Yet, it’s a challenge to keep turning Invitation’s pages. Even as far as halfway into the story, it fails to seize the reader’s attention. Shahbaz does not contain, in spite of a very few revelatory moments that suggest he might, enough in himself to moor the work. There is only one incident that carries in it the tensions this novel aspires to recreate, and that is a memory, a comparison between the dangers of Pakistan and France: caught unawares doing lines of coke in an unlocked bathroom stall in Paris, Shahbaz gives up the Ayatul Kursi he wears to the stranger who insinuates that there will be trouble otherwise. He follows the stranger. He does not know what to do, feels locked out of the city’s ciphers, contemplates his own helplessness. This consciousness of urbanity, human weakness and peril, ostensibly what the novel is all about, emerges nowhere else.
Fazli fares worst when it comes to evoking the urgency and intrigue of the times he is writing about. The weight and charge of history never fuels the plot in a convincing or exciting way. Karachi itself, as a figment of fiction, takes on no distinctive dimensions: it could be the underbelly of any city, anywhere, give or take a few locational markers and references. Even still, this underbelly lacks shape in some ways – it is dutifully sordid, but ultimately not thrilling or gritty.

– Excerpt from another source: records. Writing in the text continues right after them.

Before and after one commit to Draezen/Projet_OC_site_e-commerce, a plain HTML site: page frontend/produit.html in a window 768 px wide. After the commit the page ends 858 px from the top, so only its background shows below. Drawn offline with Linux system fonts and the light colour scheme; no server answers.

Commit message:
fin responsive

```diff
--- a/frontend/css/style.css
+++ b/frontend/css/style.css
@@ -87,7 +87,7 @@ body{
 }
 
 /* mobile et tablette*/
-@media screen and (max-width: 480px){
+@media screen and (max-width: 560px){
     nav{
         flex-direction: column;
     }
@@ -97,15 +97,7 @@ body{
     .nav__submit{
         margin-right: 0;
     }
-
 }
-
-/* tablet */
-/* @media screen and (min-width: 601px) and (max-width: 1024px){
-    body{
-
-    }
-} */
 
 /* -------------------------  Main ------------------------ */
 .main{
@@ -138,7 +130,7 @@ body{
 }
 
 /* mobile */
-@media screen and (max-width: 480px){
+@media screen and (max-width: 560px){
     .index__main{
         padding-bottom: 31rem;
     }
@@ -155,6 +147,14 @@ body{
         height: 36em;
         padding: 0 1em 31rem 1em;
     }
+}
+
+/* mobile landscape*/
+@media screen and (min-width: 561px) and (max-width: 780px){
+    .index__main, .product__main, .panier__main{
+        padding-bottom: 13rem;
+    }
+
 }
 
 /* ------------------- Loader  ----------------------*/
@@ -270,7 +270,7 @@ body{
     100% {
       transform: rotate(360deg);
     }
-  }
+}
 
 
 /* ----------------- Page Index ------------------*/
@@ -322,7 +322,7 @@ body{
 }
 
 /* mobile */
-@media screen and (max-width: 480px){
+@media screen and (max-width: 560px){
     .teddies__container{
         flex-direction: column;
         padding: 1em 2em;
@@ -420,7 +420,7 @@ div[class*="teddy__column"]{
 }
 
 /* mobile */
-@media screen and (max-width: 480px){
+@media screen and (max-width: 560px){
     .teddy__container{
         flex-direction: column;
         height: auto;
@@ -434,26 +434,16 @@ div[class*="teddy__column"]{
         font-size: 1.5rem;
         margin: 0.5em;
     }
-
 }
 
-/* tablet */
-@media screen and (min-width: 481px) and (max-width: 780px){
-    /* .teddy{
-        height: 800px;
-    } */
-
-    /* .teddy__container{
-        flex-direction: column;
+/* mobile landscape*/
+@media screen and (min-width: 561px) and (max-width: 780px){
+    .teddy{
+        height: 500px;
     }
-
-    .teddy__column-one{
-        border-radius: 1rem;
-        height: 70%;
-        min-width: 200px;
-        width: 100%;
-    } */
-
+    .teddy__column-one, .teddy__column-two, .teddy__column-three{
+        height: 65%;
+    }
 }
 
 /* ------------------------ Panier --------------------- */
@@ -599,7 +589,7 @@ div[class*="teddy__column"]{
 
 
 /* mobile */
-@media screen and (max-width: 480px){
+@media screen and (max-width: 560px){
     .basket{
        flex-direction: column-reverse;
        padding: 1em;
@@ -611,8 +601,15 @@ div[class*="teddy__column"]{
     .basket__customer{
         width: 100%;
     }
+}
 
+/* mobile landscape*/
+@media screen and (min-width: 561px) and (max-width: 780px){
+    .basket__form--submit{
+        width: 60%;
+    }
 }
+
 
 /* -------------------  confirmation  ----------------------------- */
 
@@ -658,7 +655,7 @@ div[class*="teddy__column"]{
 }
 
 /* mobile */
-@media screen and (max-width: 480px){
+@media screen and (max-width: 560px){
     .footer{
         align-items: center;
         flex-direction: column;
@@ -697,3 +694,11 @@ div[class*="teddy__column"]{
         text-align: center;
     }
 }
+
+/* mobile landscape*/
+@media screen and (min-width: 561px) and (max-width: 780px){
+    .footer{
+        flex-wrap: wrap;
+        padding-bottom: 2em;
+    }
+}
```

The novel moves at a curious, uninspiring pace: not eloquent enough to be literary fiction, not snappy enough to be pulp fiction, and certainly not sexy or ambient enough to be noir. There is, through the narrative, what can only be described as a sense of laziness – as if the author threw in a little sex, a little violence, a dusting of old school family saga charm, set it all against the backdrop of historical incidents, then sat back and expected a full-fledged book, confident in the formula.
One wishes this was a bad book. That it uses language poorly, gives in to easy emotional manipulation, or takes leaps of logic and license. It would, in that case, either have been entertaining in some cynical way or at least ingratiating enough to write at length about. Instead, it is the worst thing a book can be: lackluster and forgettable. So much so that even skimming its pages during a perfunctory second reading, a search for a single quotable paragraph that might illustrate its sorry state yields nothing. The entire novel is composed of paragraphs so perfectly colorless that none stands out as more so than any other.
This, then, is perhaps simply the curious case of the kind of book that emerges at a certain lucrative moment, when the eyes of the world have been trained on works in a similar category (in this instance, the current explosion in Pakistani fiction, propelled by the likes of Daniyal Mueenuddin and a definitive Granta anthology), and moves along buoyed by a tide not of its own origination. Little else explains its lack of imagination.
An edited version appeared in today’s The Sunday Guardian.